MATERIALS PROVIDED:

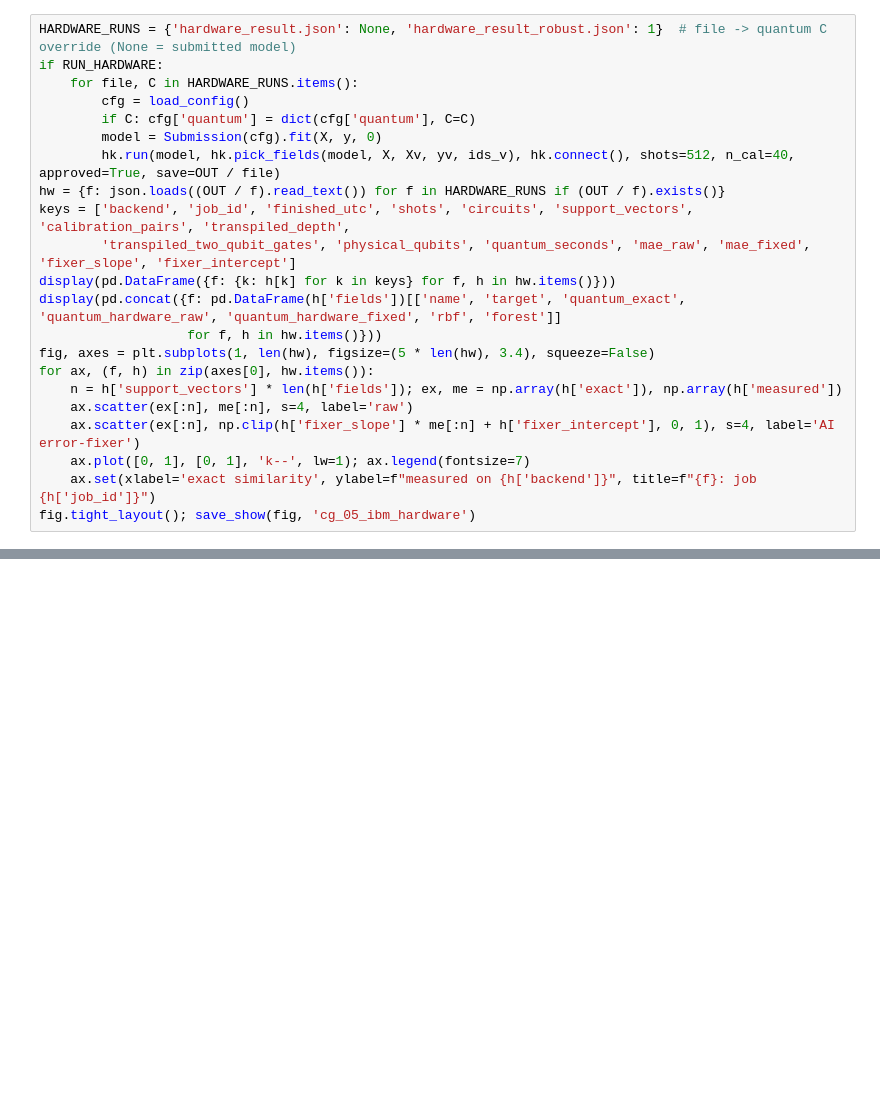
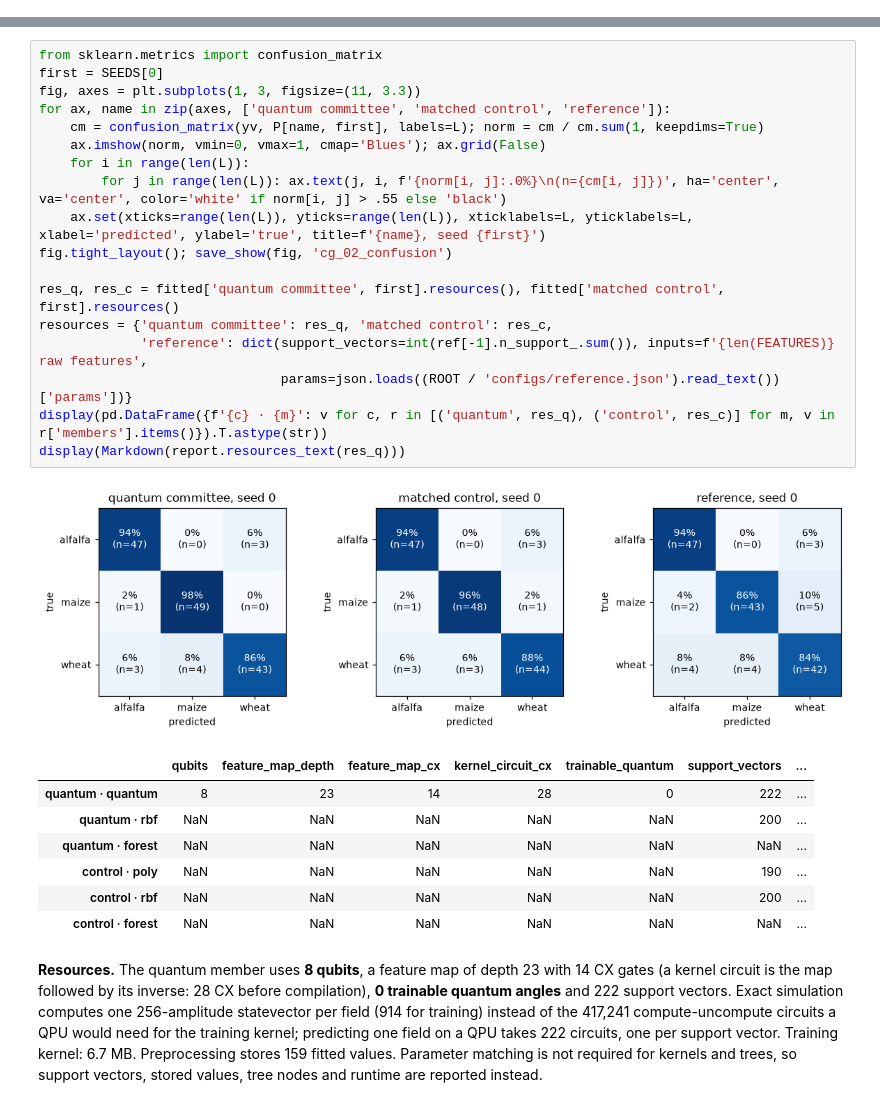
Before and after one commit to Knizmo/crop-guard-q, a Jupyter notebook: notebooks/CropGuard_Q.ipynb, the cells around one changed output, grey strips where cells are left out. Cells and saved outputs as stored; diff of their text form; blank space fills up the shorter version.

```diff
--- a/notebooks/CropGuard_Q.ipynb
+++ b/notebooks/CropGuard_Q.ipynb
@@ -409,22 +0,0 @@ The first run used the **submitted** model (C = 100). The offline scan below the
-# %%
-HARDWARE_RUNS = {'hardware_result.json': None, 'hardware_result_robust.json': 1}  # file -> quantum C override (None = submitted model)
-if RUN_HARDWARE:
-    for file, C in HARDWARE_RUNS.items():
-        cfg = load_config()
-        if C: cfg['quantum'] = dict(cfg['quantum'], C=C)
-        model = Submission(cfg).fit(X, y, 0)
-        hk.run(model, hk.pick_fields(model, X, Xv, yv, ids_v), hk.connect(), shots=512, n_cal=40, approved=True, save=OUT / file)
-hw = {f: json.loads((OUT / f).read_text()) for f in HARDWARE_RUNS if (OUT / f).exists()}
-keys = ['backend', 'job_id', 'finished_utc', 'shots', 'circuits', 'support_vectors', 'calibration_pairs', 'transpiled_depth',
-        'transpiled_two_qubit_gates', 'physical_qubits', 'quantum_seconds', 'mae_raw', 'mae_fixed', 'fixer_slope', 'fixer_intercept']
-display(pd.DataFrame({f: {k: h[k] for k in keys} for f, h in hw.items()}))
-display(pd.concat({f: pd.DataFrame(h['fields'])[['name', 'target', 'quantum_exact', 'quantum_hardware_raw', 'quantum_hardware_fixed', 'rbf', 'forest']]
-                   for f, h in hw.items()}))
-fig, axes = plt.subplots(1, len(hw), figsize=(5 * len(hw), 3.4), squeeze=False)
-for ax, (f, h) in zip(axes[0], hw.items()):
-    n = h['support_vectors'] * len(h['fields']); ex, me = np.array(h['exact']), np.array(h['measured'])
-    ax.scatter(ex[:n], me[:n], s=4, label='raw')
-    ax.scatter(ex[:n], np.clip(h['fixer_slope'] * me[:n] + h['fixer_intercept'], 0, 1), s=4, label='AI error-fixer')
-    ax.plot([0, 1], [0, 1], 'k--', lw=1); ax.legend(fontsize=7)
-    ax.set(xlabel='exact similarity', ylabel=f"measured on {h['backend']}", title=f"{f}: job {h['job_id']}")
-fig.tight_layout(); save_show(fig, 'cg_05_ibm_hardware')
@@ -503,0 +188,28 @@ save_show(fig, 'cg_06_hardware_readiness')
+# %%
+from sklearn.metrics import confusion_matrix
+first = SEEDS[0]
+fig, axes = plt.subplots(1, 3, figsize=(11, 3.3))
+for ax, name in zip(axes, ['quantum committee', 'matched control', 'reference']):
+    cm = confusion_matrix(yv, P[name, first], labels=L); norm = cm / cm.sum(1, keepdims=True)
+    ax.imshow(norm, vmin=0, vmax=1, cmap='Blues'); ax.grid(False)
+    for i in range(len(L)):
+        for j in range(len(L)): ax.text(j, i, f'{norm[i, j]:.0%}\n(n={cm[i, j]})', ha='center', va='center', color='white' if norm[i, j] > .55 else 'black')
+    ax.set(xticks=range(len(L)), yticks=range(len(L)), xticklabels=L, yticklabels=L, xlabel='predicted', ylabel='true', title=f'{name}, seed {first}')
+fig.tight_layout(); save_show(fig, 'cg_02_confusion')
+
+res_q, res_c = fitted['quantum committee', first].resources(), fitted['matched control', first].resources()
+resources = {'quantum committee': res_q, 'matched control': res_c,
+             'reference': dict(support_vectors=int(ref[-1].n_support_.sum()), inputs=f'{len(FEATURES)} raw features',
+                               params=json.loads((ROOT / 'configs/reference.json').read_text())['params'])}
+display(pd.DataFrame({f'{c} · {m}': v for c, r in [('quantum', res_q), ('control', res_c)] for m, v in r['members'].items()}).T.astype(str))
+display(Markdown(report.resources_text(res_q)))
+# %% [output]
+[figure, added]
+|  | qubits | feature_map_depth | feature_map_cx | kernel_circuit_cx | trainable_quantum | support_vectors | ... |
+| quantum · quantum | 8 | 23 | 14 | 28 | 0 | 222 | ... |
+| quantum · rbf | NaN | NaN | NaN | NaN | NaN | 200 | ... |
+| quantum · forest | NaN | NaN | NaN | NaN | NaN | NaN | ... |
+| control · poly | NaN | NaN | NaN | NaN | NaN | 190 | ... |
+| control · rbf | NaN | NaN | NaN | NaN | NaN | 200 | ... |
+| control · forest | NaN | NaN | NaN | NaN | NaN | NaN | ... |
+**Resources.** The quantum member uses **8 qubits**, a feature map of depth 23 with 14 CX gates (a kernel circuit is the map followed by its inverse: 28 CX before compilation), **0 trainable quantum angles** and 222 support vectors. Exact simulation computes one 256-amplitude statevector per field (914 for training) instead of the 417,241 compute-uncompute circuits a QPU would need for the training kernel; predicting one field on a QPU takes 222 circuits, one per support vector. Training kernel: 6.7 MB. Preprocessing stores 159 fitted values. Parameter matching is not required for kernels and trees, so support vectors, stored values, tree nodes and runtime are reported instead.
```
Also changed, not shown: parts of 44 cells of this notebook, 25 other files.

WORK REQUIRED:
Your task is to return every entry exactly as it was written, with the pictures removed.

YOUR SOLUTION:
Before and after one commit to Knizmo/crop-guard-q, a Jupyter notebook: notebooks/CropGuard_Q.ipynb, the cells around one changed output, grey strips where cells are left out. Cells and saved outputs as stored; diff of their text form; blank space fills up the shorter version.

```diff
--- a/notebooks/CropGuard_Q.ipynb
+++ b/notebooks/CropGuard_Q.ipynb
@@ -409,22 +0,0 @@ The first run used the **submitted** model (C = 100). The offline scan below the
-# %%
-HARDWARE_RUNS = {'hardware_result.json': None, 'hardware_result_robust.json': 1}  # file -> quantum C override (None = submitted model)
-if RUN_HARDWARE:
-    for file, C in HARDWARE_RUNS.items():
-        cfg = load_config()
-        if C: cfg['quantum'] = dict(cfg['quantum'], C=C)
-        model = Submission(cfg).fit(X, y, 0)
-        hk.run(model, hk.pick_fields(model, X, Xv, yv, ids_v), hk.connect(), shots=512, n_cal=40, approved=True, save=OUT / file)
-hw = {f: json.loads((OUT / f).read_text()) for f in HARDWARE_RUNS if (OUT / f).exists()}
-keys = ['backend', 'job_id', 'finished_utc', 'shots', 'circuits', 'support_vectors', 'calibration_pairs', 'transpiled_depth',
-        'transpiled_two_qubit_gates', 'physical_qubits', 'quantum_seconds', 'mae_raw', 'mae_fixed', 'fixer_slope', 'fixer_intercept']
-display(pd.DataFrame({f: {k: h[k] for k in keys} for f, h in hw.items()}))
-display(pd.concat({f: pd.DataFrame(h['fields'])[['name', 'target', 'quantum_exact', 'quantum_hardware_raw', 'quantum_hardware_fixed', 'rbf', 'forest']]
-                   for f, h in hw.items()}))
-fig, axes = plt.subplots(1, len(hw), figsize=(5 * len(hw), 3.4), squeeze=False)
-for ax, (f, h) in zip(axes[0], hw.items()):
-    n = h['support_vectors'] * len(h['fields']); ex, me = np.array(h['exact']), np.array(h['measured'])
-    ax.scatter(ex[:n], me[:n], s=4, label='raw')
-    ax.scatter(ex[:n], np.clip(h['fixer_slope'] * me[:n] + h['fixer_intercept'], 0, 1), s=4, label='AI error-fixer')
-    ax.plot([0, 1], [0, 1], 'k--', lw=1); ax.legend(fontsize=7)
-    ax.set(xlabel='exact similarity', ylabel=f"measured on {h['backend']}", title=f"{f}: job {h['job_id']}")
-fig.tight_layout(); save_show(fig, 'cg_05_ibm_hardware')
@@ -503,0 +188,28 @@ save_show(fig, 'cg_06_hardware_readiness')
+# %%
+from sklearn.metrics import confusion_matrix
+first = SEEDS[0]
+fig, axes = plt.subplots(1, 3, figsize=(11, 3.3))
+for ax, name in zip(axes, ['quantum committee', 'matched control', 'reference']):
+    cm = confusion_matrix(yv, P[name, first], labels=L); norm = cm / cm.sum(1, keepdims=True)
+    ax.imshow(norm, vmin=0, vmax=1, cmap='Blues'); ax.grid(False)
+    for i in range(len(L)):
+        for j in range(len(L)): ax.text(j, i, f'{norm[i, j]:.0%}\n(n={cm[i, j]})', ha='center', va='center', color='white' if norm[i, j] > .55 else 'black')
+    ax.set(xticks=range(len(L)), yticks=range(len(L)), xticklabels=L, yticklabels=L, xlabel='predicted', ylabel='true', title=f'{name}, seed {first}')
+fig.tight_layout(); save_show(fig, 'cg_02_confusion')
+
+res_q, res_c = fitted['quantum committee', first].resources(), fitted['matched control', first].resources()
+resources = {'quantum committee': res_q, 'matched control': res_c,
+             'reference': dict(support_vectors=int(ref[-1].n_support_.sum()), inputs=f'{len(FEATURES)} raw features',
+                               params=json.loads((ROOT / 'configs/reference.json').read_text())['params'])}
+display(pd.DataFrame({f'{c} · {m}': v for c, r in [('quantum', res_q), ('control', res_c)] for m, v in r['members'].items()}).T.astype(str))
+display(Markdown(report.resources_text(res_q)))
+# %% [output]
+[figure, added]
+|  | qubits | feature_map_depth | feature_map_cx | kernel_circuit_cx | trainable_quantum | support_vectors | ... |
+| quantum · quantum | 8 | 23 | 14 | 28 | 0 | 222 | ... |
+| quantum · rbf | NaN | NaN | NaN | NaN | NaN | 200 | ... |
+| quantum · forest | NaN | NaN | NaN | NaN | NaN | NaN | ... |
+| control · poly | NaN | NaN | NaN | NaN | NaN | 190 | ... |
+| control · rbf | NaN | NaN | NaN | NaN | NaN | 200 | ... |
+| control · forest | NaN | NaN | NaN | NaN | NaN | NaN | ... |
+**Resources.** The quantum member uses **8 qubits**, a feature map of depth 23 with 14 CX gates (a kernel circuit is the map followed by its inverse: 28 CX before compilation), **0 trainable quantum angles** and 222 support vectors. Exact simulation computes one 256-amplitude statevector per field (914 for training) instead of the 417,241 compute-uncompute circuits a QPU would need for the training kernel; predicting one field on a QPU takes 222 circuits, one per support vector. Training kernel: 6.7 MB. Preprocessing stores 159 fitted values. Parameter matching is not required for kernels and trees, so support vectors, stored values, tree nodes and runtime are reported instead.
```
Also changed, not shown: parts of 44 cells of this notebook, 25 other files.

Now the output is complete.